Much of the film was shot at Ravello, above Italy's Amalfi Coast. The central piazza in front of the cathedral and various cafes around it are shown. Some scenes were also shot in nearby Atrani, including - briefly - the pool area of the Hotel Convento Luna.
Following previews, four minutes was cut from the film and it was re-edited with a voice-over narration by Bogart and a flashback structure.
In a review coinciding with the film's release to 68 New York metropolitan area cinemas, The New York Times called it a "pointedly roguish and conversational spoof, generally missing the book's bite, bounce and decidedly snug construction."
Humphrey Bogart reportedly disliked the film, perhaps because he lost a good deal of his own money bankrolling it. Roger Ebert, who included the film in his "Great Movies" list, notes that the film has been characterised as the first camp film.
In August 2016 an uncut version of Beat the Devil premiered at The Reel Thing Technical Symposium. The 4K restoration was done by Sony Pictures in collaboration with The Film Foundation and overseen by Grover Crisp. Five major differences between the two versions of the film were reported by Gary Teetzel for the website DVD Savant. Four minutes were restored, as compared to the original version, bringing the total running length of the film to 93 or 94 minutes.
Beat the Devil USA/Great Britain/Italy 1954. Dir: John Huston. 93 min. DCP

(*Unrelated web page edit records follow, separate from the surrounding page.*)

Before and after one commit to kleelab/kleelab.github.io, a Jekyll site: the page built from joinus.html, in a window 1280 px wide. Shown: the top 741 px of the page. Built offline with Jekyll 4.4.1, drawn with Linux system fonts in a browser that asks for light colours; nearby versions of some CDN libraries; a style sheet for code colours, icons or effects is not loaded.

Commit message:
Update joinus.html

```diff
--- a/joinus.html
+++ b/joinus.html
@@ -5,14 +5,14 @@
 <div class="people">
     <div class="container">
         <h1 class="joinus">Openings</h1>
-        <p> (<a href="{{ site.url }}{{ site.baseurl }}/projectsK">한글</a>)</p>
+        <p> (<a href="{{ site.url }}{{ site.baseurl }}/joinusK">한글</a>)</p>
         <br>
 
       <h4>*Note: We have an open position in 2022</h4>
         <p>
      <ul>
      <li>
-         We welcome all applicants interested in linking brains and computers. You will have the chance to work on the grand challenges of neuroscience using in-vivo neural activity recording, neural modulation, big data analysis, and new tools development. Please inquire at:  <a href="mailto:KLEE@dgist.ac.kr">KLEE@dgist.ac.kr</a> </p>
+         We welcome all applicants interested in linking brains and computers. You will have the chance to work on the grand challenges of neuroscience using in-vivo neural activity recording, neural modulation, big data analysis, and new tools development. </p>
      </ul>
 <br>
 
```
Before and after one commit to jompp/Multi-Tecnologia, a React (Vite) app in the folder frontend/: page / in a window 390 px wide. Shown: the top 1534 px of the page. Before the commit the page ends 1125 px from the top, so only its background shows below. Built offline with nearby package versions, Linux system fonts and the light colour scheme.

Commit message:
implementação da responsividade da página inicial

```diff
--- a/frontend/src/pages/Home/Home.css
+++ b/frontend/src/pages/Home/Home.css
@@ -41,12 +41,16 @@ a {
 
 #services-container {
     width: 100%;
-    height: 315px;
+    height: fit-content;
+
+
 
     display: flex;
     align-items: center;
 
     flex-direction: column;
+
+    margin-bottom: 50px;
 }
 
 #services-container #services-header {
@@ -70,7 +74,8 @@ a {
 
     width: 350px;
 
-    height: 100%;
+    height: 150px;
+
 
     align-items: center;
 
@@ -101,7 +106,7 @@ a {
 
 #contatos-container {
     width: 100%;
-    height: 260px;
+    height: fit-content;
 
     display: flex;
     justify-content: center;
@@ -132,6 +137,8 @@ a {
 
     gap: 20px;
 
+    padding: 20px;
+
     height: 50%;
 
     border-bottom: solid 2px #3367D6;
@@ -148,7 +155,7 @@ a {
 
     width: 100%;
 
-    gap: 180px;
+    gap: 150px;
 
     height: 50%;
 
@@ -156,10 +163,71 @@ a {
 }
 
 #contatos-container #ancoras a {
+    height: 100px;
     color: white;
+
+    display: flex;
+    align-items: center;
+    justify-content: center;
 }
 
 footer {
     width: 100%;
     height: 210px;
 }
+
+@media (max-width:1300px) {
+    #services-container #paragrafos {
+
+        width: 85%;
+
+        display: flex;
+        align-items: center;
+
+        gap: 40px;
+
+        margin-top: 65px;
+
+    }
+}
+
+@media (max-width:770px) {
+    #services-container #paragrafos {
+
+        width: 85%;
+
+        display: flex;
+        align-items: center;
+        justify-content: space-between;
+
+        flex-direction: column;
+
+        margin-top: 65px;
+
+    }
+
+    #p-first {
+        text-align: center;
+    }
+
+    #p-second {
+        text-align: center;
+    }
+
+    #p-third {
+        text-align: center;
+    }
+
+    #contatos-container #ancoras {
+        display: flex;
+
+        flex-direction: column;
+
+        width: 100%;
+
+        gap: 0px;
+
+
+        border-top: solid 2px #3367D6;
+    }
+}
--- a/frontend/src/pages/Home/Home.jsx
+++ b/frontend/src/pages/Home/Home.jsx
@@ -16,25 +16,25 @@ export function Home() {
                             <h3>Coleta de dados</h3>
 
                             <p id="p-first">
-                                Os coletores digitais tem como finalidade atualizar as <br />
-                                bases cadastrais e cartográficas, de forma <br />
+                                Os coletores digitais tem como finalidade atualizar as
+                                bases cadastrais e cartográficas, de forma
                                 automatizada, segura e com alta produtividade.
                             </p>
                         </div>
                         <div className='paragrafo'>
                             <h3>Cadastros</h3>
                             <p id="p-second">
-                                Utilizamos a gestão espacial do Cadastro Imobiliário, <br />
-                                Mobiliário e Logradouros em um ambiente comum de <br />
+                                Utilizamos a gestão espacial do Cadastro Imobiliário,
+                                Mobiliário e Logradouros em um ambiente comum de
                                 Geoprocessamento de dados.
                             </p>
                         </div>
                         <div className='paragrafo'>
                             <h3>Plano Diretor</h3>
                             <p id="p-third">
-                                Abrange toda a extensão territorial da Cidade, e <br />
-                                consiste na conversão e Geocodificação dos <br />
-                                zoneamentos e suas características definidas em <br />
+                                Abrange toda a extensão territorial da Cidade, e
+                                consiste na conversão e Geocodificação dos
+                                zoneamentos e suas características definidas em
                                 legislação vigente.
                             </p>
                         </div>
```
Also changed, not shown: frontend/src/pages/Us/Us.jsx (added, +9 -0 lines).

Restored in 4K by Sony Pictures Entertainment in collaboration with The Film Foundation with the support of RT Features and the Franco-American Cultural Fund, from the 35mm original camera negative and a 35mm fine grain master positive. Audio restoration by Deluxe Media Audio Services. Image restoration by L'Immagine Ritrovata laboratory.